◆ **Assignment**: Among the entries, find the lines with the string "from" and copy them.

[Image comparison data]
--------------------------------------------------
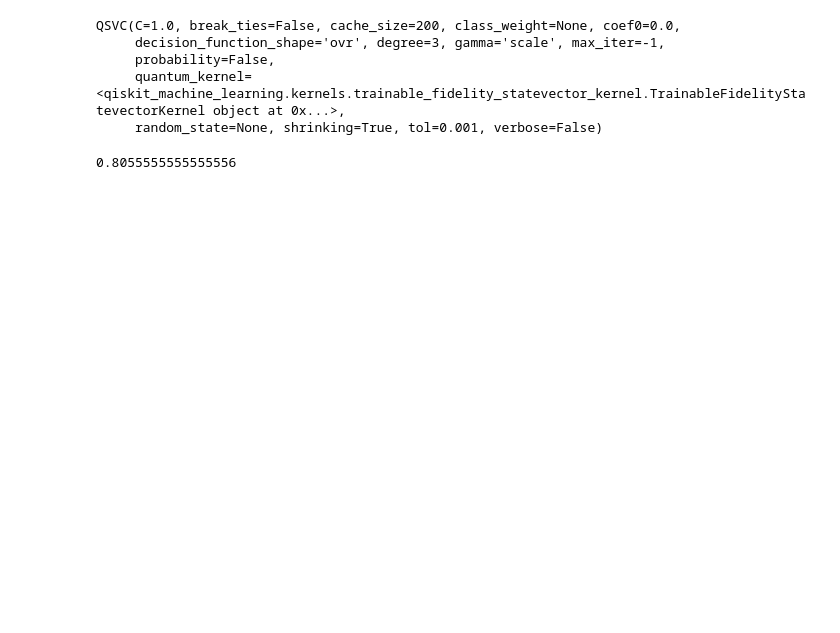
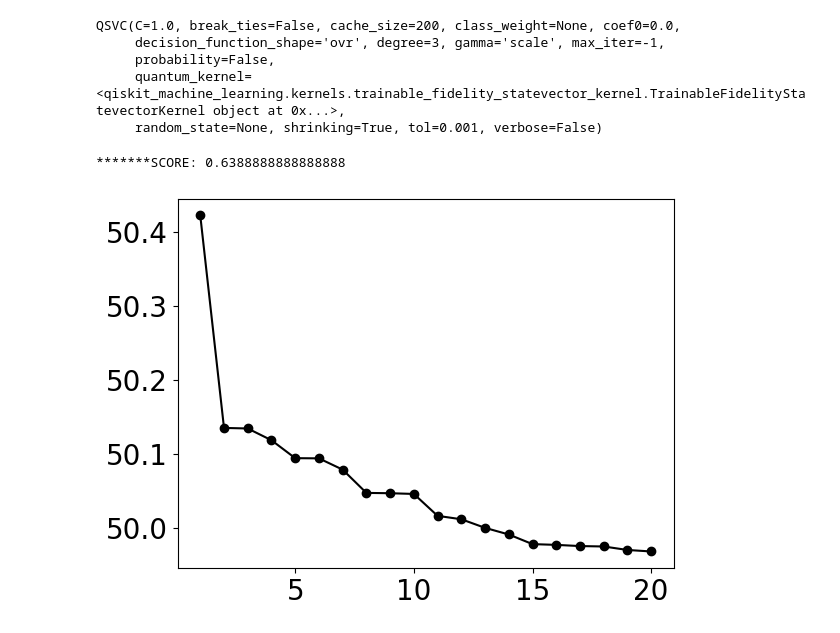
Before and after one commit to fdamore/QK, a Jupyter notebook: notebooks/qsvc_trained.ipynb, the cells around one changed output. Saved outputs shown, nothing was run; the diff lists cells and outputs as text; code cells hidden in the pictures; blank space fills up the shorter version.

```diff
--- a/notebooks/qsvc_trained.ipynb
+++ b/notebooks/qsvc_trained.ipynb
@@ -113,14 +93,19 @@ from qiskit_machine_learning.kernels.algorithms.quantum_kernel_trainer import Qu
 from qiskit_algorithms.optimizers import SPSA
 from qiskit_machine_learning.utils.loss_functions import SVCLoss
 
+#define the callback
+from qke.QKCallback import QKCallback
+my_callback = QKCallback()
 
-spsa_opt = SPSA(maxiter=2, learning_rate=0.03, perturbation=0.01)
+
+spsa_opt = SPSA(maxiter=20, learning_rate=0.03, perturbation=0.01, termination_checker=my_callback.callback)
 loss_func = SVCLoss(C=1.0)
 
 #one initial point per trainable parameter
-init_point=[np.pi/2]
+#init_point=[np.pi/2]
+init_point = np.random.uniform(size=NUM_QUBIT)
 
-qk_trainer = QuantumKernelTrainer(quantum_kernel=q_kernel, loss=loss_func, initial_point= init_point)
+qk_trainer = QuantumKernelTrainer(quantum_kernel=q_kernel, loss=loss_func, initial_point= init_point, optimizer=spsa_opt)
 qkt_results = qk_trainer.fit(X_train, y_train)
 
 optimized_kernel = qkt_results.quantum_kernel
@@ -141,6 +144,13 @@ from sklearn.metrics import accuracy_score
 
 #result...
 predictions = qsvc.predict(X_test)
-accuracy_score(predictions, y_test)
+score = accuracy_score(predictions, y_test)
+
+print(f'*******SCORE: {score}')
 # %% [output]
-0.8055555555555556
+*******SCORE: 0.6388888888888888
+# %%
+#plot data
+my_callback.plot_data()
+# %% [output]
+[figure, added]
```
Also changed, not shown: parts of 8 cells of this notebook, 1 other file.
--------------------------------------------------
◆ **Answer to this task**:
@@ -113,14 +93,19 @@ from qiskit_machine_learning.kernels.algorithms.quantum_kernel_trainer import Qu
 from qiskit_algorithms.optimizers import SPSA
 from qiskit_machine_learning.utils.loss_functions import SVCLoss
+from qke.QKCallback import QKCallback
@@ -141,6 +144,13 @@ from sklearn.metrics import accuracy_score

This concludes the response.